◆ **The problem**: Report the number of lines in these entries that contain "import". Write only the number.

:: Extracted data ::

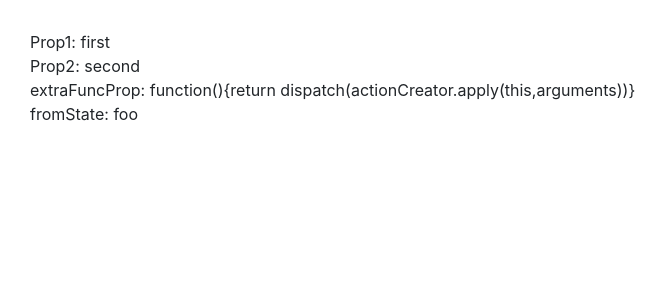
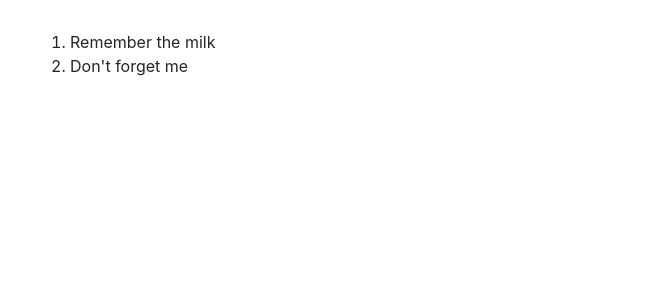
Before and after one commit to eddiesholl/react-ts-demo, a React app: page / in a window 1280 px wide. Shown: the top 300 px of the page, without its empty margins (0-668 px from the left). Built offline with nearby package versions, Linux system fonts and the light colour scheme.

Commit message:
Support a list

```diff
--- a/src/App.js
+++ b/src/App.js
@@ -2,11 +2,12 @@
 import PropTypes from 'prop-types'
 
 import Something from './Something'
+import ListView from './todo/ListView'
 
 export class App extends Component {
   render() {
     return (
-      <Something prop1={'first'} prop2={'second'} />
+      <ListView items={[{ id: 1, text: 'Remember the milk'}, { id: 2, text: 'Don\'t forget me'}]} />
     )
   }
 }
--- /dev/null
+++ b/src/todo/ListView.js
@@ -0,0 +1,15 @@
+import React from 'react'
+
+const ListView = (props) => {
+  const { items } = props
+
+  return (
+    <ol>
+      {
+        items.map(item => <li key={item.id}>{item.text}</li>)
+      }
+    </ol>
+  )
+}
+
+export default ListView
```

:::

◆ **Response area**: 4